Working through the entries below, find how many lines include the string "仅结构比较"; give only that number.

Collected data
BEGIN
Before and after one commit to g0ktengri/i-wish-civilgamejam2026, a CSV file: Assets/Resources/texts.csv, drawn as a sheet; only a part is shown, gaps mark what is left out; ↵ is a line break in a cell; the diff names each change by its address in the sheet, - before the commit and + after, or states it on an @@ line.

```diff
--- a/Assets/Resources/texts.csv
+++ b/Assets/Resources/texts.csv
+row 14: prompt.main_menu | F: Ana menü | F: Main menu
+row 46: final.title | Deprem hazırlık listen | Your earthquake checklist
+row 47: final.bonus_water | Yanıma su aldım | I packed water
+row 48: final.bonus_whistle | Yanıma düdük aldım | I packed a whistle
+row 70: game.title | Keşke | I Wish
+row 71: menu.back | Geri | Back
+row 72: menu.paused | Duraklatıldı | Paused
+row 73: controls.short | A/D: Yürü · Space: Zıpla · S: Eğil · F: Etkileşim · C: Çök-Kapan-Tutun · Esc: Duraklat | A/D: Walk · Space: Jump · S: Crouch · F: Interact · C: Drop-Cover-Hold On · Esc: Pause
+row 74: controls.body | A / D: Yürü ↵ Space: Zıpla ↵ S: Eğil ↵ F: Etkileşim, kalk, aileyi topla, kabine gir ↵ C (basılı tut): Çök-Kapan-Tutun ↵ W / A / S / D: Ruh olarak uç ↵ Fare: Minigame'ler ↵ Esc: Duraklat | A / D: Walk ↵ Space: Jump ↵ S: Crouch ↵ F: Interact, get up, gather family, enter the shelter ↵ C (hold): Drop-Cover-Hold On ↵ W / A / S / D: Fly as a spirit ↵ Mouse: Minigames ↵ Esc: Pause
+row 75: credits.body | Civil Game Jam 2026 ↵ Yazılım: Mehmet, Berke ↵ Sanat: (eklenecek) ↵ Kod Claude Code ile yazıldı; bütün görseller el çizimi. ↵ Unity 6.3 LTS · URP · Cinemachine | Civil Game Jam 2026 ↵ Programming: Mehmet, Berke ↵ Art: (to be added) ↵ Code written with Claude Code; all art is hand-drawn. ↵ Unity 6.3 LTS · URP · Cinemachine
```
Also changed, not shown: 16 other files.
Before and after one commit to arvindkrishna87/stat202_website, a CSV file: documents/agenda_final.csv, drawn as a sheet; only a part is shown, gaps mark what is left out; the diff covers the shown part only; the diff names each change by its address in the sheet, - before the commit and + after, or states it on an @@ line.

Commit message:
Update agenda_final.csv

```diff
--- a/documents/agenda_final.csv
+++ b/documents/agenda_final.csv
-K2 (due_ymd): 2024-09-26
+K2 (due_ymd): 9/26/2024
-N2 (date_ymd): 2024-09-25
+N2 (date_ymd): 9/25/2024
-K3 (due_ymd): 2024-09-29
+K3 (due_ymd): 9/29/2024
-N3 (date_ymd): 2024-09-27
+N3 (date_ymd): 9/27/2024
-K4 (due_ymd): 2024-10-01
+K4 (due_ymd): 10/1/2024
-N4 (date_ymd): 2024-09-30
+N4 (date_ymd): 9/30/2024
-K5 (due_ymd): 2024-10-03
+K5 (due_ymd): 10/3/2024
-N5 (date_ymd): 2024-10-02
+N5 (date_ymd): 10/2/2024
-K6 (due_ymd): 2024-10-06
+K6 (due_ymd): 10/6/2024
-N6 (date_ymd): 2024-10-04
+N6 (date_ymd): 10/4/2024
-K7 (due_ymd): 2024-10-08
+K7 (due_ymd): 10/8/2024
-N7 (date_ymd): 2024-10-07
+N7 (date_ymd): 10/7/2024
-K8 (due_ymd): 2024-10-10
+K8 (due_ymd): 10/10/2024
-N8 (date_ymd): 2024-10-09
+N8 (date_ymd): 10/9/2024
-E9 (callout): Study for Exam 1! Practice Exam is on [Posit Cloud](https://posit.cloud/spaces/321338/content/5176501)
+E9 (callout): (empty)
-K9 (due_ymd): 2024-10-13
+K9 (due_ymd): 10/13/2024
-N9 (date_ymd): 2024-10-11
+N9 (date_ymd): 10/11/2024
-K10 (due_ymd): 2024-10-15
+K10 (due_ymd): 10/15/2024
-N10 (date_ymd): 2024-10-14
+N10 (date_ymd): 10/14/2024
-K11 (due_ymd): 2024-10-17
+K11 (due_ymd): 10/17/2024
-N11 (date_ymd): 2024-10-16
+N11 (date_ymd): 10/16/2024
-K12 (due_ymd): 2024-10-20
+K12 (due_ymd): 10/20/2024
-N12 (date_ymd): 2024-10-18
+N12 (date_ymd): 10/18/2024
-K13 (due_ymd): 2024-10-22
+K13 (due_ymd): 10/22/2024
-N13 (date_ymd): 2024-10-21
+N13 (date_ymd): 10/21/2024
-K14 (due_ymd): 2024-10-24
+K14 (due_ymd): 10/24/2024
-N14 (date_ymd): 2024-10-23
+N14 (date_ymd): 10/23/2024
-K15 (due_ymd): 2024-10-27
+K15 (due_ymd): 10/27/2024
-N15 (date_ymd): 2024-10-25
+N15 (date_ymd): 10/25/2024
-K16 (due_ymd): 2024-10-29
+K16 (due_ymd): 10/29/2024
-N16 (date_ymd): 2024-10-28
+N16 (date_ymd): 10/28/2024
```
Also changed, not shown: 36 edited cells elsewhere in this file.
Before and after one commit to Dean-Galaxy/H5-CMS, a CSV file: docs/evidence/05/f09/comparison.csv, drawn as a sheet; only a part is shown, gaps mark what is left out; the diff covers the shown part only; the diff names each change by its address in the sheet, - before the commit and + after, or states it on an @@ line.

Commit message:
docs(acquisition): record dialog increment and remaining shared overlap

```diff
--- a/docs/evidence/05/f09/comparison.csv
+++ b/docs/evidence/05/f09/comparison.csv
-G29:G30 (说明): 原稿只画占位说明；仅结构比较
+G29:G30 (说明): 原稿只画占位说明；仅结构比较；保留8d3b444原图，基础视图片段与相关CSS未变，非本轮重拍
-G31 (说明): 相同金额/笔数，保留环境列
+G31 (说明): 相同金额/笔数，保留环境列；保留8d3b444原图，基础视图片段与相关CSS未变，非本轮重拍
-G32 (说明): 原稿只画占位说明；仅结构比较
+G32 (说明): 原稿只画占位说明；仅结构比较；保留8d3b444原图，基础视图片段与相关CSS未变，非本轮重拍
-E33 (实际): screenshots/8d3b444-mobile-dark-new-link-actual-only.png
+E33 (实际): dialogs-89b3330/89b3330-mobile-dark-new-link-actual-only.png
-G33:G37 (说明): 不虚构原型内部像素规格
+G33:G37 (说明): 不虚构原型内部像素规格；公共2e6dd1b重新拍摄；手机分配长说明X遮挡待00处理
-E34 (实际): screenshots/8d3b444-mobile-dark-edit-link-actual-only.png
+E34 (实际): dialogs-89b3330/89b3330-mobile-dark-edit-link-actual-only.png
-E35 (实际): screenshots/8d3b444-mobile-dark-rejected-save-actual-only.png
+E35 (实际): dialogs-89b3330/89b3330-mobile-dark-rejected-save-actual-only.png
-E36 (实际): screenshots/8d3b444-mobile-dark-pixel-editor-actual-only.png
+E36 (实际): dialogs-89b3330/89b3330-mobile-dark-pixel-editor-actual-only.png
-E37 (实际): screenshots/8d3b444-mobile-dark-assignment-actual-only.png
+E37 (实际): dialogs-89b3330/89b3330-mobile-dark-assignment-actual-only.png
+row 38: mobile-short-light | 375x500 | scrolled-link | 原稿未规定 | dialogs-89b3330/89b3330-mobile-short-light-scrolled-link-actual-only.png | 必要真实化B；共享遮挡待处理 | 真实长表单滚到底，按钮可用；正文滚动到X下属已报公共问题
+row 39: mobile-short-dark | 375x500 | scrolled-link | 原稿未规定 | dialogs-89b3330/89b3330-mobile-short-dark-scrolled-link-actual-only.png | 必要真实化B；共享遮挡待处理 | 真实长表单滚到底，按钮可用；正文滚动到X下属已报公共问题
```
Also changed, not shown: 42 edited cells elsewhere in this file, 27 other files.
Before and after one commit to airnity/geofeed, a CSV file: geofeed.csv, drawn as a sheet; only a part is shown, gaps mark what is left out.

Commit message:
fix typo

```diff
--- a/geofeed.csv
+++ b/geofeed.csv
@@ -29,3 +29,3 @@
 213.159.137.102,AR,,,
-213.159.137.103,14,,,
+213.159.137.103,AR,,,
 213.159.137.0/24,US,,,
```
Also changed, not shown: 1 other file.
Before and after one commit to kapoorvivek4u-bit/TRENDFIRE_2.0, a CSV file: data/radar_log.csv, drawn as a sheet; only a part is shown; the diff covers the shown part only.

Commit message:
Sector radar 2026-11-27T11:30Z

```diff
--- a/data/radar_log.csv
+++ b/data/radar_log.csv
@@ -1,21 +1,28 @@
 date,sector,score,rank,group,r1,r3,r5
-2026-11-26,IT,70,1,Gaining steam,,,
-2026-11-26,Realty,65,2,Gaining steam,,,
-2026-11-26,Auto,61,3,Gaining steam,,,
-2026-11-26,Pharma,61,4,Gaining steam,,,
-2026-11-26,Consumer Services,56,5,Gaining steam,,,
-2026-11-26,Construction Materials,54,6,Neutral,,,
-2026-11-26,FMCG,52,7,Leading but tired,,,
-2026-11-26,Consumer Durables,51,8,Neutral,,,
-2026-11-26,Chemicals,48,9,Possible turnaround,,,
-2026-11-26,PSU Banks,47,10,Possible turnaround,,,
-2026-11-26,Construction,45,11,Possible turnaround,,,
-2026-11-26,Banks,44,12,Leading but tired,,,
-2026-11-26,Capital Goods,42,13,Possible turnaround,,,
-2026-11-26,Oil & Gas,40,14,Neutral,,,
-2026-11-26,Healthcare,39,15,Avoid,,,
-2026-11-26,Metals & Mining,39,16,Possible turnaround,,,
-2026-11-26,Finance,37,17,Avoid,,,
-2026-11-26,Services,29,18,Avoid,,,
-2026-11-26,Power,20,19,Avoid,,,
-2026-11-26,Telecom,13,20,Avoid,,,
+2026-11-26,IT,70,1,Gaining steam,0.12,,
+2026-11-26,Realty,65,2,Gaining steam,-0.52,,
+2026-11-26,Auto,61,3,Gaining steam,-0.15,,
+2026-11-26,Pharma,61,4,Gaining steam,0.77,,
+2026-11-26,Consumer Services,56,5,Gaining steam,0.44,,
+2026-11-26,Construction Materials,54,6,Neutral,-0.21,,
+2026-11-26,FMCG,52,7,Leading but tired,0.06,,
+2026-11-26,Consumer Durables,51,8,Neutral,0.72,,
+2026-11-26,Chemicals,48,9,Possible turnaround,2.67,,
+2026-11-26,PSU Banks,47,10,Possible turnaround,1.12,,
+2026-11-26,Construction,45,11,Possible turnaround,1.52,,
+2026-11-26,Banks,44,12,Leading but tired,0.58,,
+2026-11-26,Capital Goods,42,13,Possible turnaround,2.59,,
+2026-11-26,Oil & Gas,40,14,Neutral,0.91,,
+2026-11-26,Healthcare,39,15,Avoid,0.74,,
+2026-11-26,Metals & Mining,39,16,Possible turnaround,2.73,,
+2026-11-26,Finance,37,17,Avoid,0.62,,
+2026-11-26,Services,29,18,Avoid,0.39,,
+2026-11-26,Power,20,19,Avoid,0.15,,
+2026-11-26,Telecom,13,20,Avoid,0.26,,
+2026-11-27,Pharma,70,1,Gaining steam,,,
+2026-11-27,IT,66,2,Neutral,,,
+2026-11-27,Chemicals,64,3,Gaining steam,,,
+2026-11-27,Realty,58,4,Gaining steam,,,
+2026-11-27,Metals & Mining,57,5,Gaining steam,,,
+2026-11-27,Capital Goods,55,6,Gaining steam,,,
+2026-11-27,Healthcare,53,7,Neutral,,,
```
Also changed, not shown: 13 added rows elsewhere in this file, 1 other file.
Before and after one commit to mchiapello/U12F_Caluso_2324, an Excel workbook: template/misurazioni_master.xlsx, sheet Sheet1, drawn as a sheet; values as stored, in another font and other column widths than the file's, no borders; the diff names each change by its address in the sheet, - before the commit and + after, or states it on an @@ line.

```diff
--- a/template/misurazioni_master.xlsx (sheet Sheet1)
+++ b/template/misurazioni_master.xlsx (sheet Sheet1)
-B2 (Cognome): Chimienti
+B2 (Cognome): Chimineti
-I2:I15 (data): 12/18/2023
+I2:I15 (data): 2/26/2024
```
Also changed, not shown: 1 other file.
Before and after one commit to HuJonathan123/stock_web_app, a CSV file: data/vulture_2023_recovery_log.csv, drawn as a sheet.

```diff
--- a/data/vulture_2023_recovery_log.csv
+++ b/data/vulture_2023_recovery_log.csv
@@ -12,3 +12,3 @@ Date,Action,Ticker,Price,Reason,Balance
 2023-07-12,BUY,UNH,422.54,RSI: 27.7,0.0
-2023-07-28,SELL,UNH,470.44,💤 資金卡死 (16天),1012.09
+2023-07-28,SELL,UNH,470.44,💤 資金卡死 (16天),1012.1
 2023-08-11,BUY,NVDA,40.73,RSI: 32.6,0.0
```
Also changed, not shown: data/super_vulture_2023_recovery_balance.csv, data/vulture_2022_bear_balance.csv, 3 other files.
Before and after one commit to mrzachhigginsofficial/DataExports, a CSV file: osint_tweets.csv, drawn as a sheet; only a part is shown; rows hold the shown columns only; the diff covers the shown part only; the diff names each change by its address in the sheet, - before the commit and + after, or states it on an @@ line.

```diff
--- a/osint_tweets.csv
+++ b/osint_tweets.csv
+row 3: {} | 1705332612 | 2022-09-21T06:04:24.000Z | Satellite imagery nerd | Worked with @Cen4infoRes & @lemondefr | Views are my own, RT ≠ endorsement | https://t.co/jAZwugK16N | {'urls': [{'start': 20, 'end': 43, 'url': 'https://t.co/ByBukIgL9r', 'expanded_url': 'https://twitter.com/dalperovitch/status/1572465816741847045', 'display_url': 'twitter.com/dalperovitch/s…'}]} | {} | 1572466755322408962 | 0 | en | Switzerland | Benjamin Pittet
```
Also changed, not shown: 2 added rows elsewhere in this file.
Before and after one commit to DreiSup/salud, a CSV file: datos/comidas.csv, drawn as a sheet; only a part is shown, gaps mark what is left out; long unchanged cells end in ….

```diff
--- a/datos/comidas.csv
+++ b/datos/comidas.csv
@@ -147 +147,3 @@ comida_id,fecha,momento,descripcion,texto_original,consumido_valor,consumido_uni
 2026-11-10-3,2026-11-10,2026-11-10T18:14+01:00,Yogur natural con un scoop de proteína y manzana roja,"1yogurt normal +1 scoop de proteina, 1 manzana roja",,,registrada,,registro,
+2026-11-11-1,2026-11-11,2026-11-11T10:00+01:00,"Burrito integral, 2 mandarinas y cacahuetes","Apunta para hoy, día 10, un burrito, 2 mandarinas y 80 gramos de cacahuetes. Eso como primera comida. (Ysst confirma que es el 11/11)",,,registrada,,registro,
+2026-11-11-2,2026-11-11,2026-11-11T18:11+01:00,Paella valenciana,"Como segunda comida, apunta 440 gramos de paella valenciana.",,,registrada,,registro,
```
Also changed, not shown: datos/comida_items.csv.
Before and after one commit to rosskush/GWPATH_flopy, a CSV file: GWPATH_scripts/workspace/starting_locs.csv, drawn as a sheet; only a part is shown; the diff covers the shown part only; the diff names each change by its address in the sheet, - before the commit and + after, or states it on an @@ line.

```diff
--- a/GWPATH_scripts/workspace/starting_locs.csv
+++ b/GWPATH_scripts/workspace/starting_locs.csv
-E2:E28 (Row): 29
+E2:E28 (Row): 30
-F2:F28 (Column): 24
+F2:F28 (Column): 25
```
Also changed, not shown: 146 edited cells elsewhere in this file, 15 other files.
END
Result of the task:
4